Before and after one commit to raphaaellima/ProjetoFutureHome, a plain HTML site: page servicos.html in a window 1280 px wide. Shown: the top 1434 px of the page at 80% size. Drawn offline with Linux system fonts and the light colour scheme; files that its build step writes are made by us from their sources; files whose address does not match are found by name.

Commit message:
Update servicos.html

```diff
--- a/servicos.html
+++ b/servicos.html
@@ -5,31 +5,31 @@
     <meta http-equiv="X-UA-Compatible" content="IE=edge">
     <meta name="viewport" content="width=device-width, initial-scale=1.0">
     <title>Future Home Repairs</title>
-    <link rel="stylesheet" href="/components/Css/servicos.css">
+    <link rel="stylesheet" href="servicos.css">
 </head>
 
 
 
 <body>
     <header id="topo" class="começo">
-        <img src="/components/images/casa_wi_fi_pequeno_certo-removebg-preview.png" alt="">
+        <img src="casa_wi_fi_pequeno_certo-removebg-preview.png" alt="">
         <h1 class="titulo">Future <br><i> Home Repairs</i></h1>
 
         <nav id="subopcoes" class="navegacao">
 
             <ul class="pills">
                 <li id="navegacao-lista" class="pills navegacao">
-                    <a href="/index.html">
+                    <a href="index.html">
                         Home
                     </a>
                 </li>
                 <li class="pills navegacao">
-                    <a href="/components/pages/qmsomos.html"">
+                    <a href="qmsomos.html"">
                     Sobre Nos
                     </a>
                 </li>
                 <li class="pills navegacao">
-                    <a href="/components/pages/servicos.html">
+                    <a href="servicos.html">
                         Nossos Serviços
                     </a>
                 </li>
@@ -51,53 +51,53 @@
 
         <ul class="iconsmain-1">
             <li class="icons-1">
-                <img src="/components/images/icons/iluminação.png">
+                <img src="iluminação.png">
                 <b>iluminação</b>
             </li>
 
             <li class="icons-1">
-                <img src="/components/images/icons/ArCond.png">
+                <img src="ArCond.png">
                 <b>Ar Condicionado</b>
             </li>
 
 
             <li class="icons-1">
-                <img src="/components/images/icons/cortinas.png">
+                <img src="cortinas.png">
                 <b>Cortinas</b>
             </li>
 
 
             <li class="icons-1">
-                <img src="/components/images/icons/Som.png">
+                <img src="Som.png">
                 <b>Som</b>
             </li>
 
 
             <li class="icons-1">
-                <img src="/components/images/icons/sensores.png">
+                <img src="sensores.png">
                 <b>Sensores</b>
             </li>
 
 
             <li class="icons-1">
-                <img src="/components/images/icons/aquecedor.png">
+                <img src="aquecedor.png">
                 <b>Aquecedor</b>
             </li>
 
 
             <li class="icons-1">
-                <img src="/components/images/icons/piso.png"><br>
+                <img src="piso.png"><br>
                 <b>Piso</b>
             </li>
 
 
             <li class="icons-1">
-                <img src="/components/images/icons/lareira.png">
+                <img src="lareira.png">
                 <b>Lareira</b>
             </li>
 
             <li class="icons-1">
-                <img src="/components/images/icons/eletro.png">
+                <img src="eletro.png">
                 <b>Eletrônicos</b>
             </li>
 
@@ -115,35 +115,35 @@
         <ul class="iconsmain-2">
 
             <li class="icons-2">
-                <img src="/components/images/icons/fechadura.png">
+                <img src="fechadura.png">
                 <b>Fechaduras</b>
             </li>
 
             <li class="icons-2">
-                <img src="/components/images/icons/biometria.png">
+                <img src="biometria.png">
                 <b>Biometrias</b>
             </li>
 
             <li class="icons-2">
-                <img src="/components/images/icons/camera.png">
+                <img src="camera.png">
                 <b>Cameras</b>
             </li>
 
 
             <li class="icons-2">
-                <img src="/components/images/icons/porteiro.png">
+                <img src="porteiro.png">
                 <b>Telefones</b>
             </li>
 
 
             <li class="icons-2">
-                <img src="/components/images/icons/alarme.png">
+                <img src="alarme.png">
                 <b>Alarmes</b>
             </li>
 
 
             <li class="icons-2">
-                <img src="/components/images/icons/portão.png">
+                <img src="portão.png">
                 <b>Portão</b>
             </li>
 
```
________________________
Copy out each line of the records that holds the string "servicos".

Before and after one commit to raphaaellima/ProjetoFutureHome, a plain HTML site: page servicos.html in a window 1280 px wide. Shown: the top 1434 px of the page at 80% size. Drawn offline with Linux system fonts and the light colour scheme; files that its build step writes are made by us from their sources; files whose address does not match are found by name.
Update servicos.html
--- a/servicos.html
+++ b/servicos.html
-    <link rel="stylesheet" href="/components/Css/servicos.css">
+    <link rel="stylesheet" href="servicos.css">
-                    <a href="/components/pages/servicos.html">
+                    <a href="servicos.html">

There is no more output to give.